That principle is better known nationally as the "community schools" model — and it's about to get the endorsement of a newly-formed, powerhouse coalition of labor unions, faith-based groups and social justice organizations who see it as a new organizing principle for the Los Angeles Unified School District.

The coalition, known as "Reclaim Our Schools L.A.," envisions replicating the "wraparound services" already in place at some L.A. Unified schools — like at Garfield High's "Wellness Center," where a non-profit provider offers physical exams, family planning and mental health services — on campuses across the sprawling district.

"We want to build the schools to be the hub of those communities," said Patricia Castellanos, deputy director of the labor-aligned Los Angeles Alliance for a New Economy (LAANE), which is part of the coalition. "They're, in most cases, right down the street from us. Unless you have kids, the schools' neighbors don’t really engage otherwise. That [school] should be an anchor for those communities and for those parents."

The idea is far from new; as early as 1889, Chicago's Hull House brought educational and social services for immigrant families under one roof. But in the last decade, the New York City, Philadelphia, Oakland and Cincinnati school districts have rolled out reform initiatives under the banner of "community schools."

Reclaim Our Schools wants to add Los Angeles to that list.
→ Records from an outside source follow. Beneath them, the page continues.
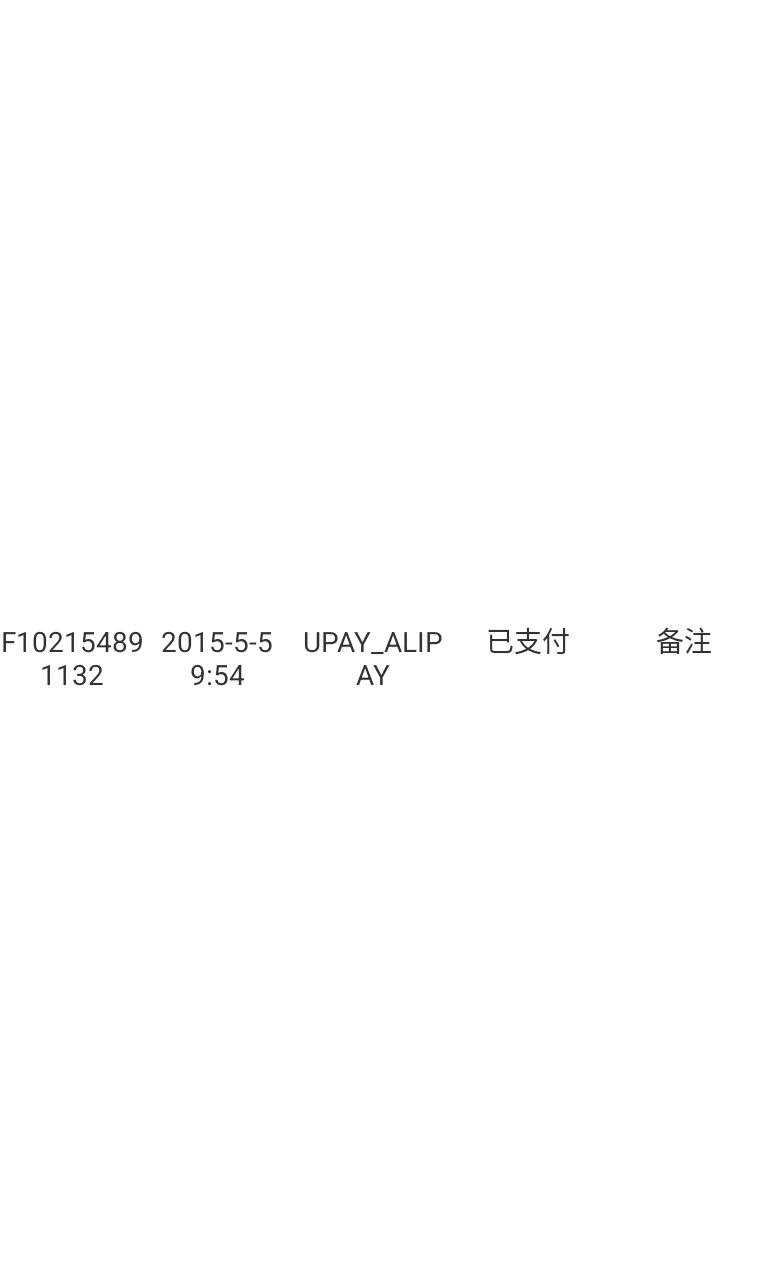
Repository: blanks1314/sysnc_android
Layout: UpayDemo/res/layout/iteam_record.xml
These files come from the project's save history. The layout is drawn as it stood at one moment and after the next save; the edit follows.
It is drawn on a 768 x 1280 px phone screen (xhdpi) without system bars, with theme AppTheme; the app's code is not run.

Above is the layout before, as saved 2015-05-05 01:55:25.

After the next save:
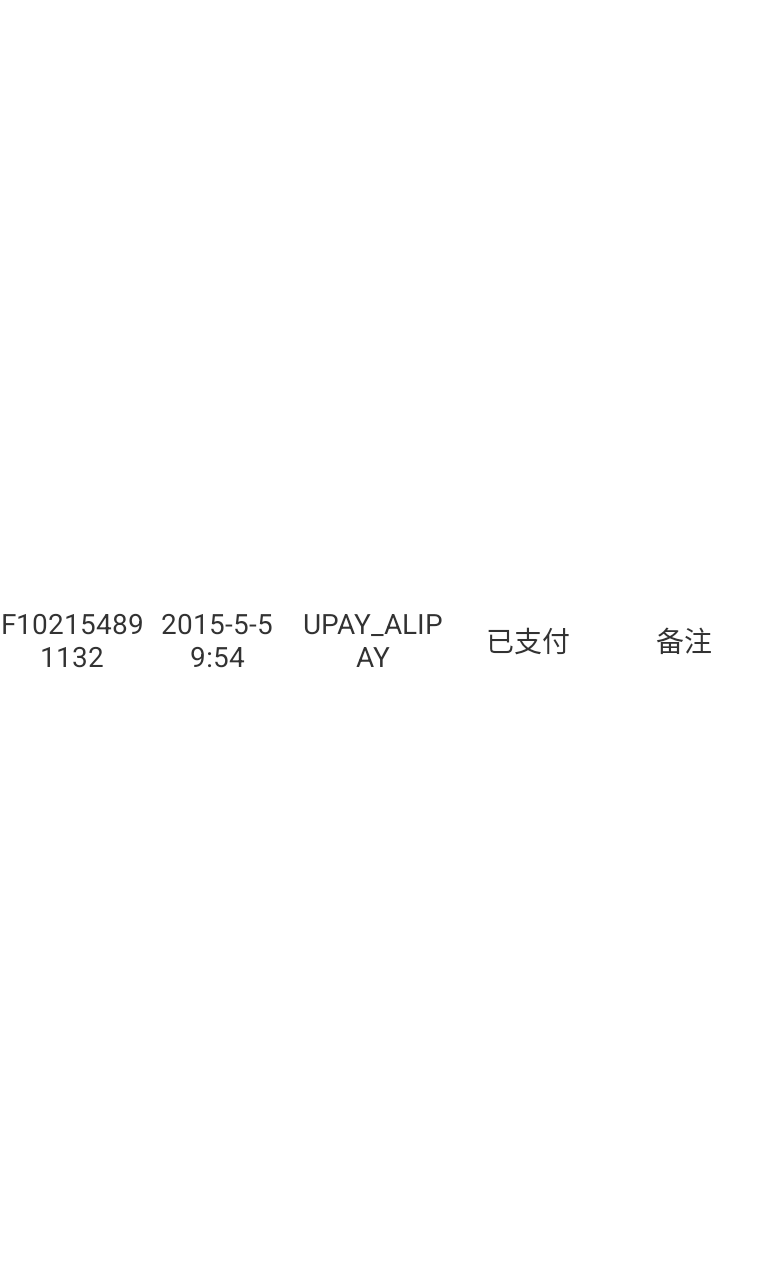
Saved 20 s later.
--- a/UpayDemo/res/layout/iteam_record.xml
+++ b/UpayDemo/res/layout/iteam_record.xml
@@ -8,7 +8,7 @@
     <TextView
         android:id="@+id/tvOrderId"
         android:layout_width="0dp"
-        android:layout_height="wrap_content"
+        android:layout_height="fill_parent"
         android:layout_weight="0.2"
         android:gravity="center"
         android:text="F102154891132" />
@@ -17,7 +17,7 @@
         android:id="@+id/tvTime"
         android:gravity="center"
         android:layout_width="0dp"
-        android:layout_height="wrap_content"
+        android:layout_height="fill_parent"
         android:layout_marginRight="5dp"
         android:layout_weight="0.2"
         android:text="2015-5-5 9:54" >
@@ -27,7 +27,7 @@
         android:id="@+id/tvMethod"
         android:layout_width="0dp"
         android:gravity="center"
-        android:layout_height="wrap_content"
+        android:layout_height="fill_parent"
         android:layout_marginRight="5dp"
         android:layout_weight="0.2"
         android:text="UPAY_ALIPAY" >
How exactly coalition members plan to do it is not yet clear; their vision document is more an outline of principles than a concrete action plan. Coalition members do plan to meet with L.A. Unified leaders and hold a community forum in the coming months.

"This group actually has a vision for, over a period of some time, moving the entire district to being a community school district," said Alex Caputo-Pearl, president of the United Teachers Los Angeles (UTLA) teachers union, which is part of the coalition.

It's not only wraparound services that Reclaim Our Schools coalition hopes to bring to L.A. schools. To them, according to the vision document, a true "community school" also teaches using a "culturally-relevant" curriculum, sets progressive student discipline policies, cares more about experienced teachers than test scores and attempts to create "authentic" relationships with parents.

Castellanos and Caputo-Pearl said the coalition's primary focus is on district-run schools in L.A. Unified. But what about charter schools operating in the district?

Reclaim Our Schools L.A.'s visioning document criticizes the "simplistic narrative forc[ing] all stakeholders in the public education system to take sides in an increasingly acrimonious debate."

But the document also makes it clear the coalition's primary aim is to address L.A. Unified's shortcomings and bolster the district's attempts to boost its enrollment amid increasing competition from charters.

"Could a charter school fit under this model? I think so," Castellanos said. "I don’t see a reason why a charter school could not carry out a similar model so long as they are also being held to the same standard as public schools."

"If charter schools want to be a part of the conversation, we’re not opposed to that," Caputo-Pearl said. "But the community groups and labor organizations that are part of the Reclaim Our Schools L.A. coalition, are very aware of the challenges that unregulated charter growth poses to LAUSD."

The Reclaim Our Schools coalition is comprised of labor unions or labor-friendly organizations, such as UTLA, LAANE, the California School Employees Association and SEIU Local 99.

But it's also comprised of faith-based groups — like Clergy & Laity United for Economic Justice and the Southern Christian Leadership Conference of Southern California — and activist organizations like the NAACP, Coalition for Humane Immigrant Rights of Los Angeles (CHIRLA), Grassroots Coalition for the Schools LA Students Deserve and Alliance of Californians for Community Empowerment.

The coalition is planning a launch event at Dorsey High School in the Crenshaw neighborhood on Thursday afternoon.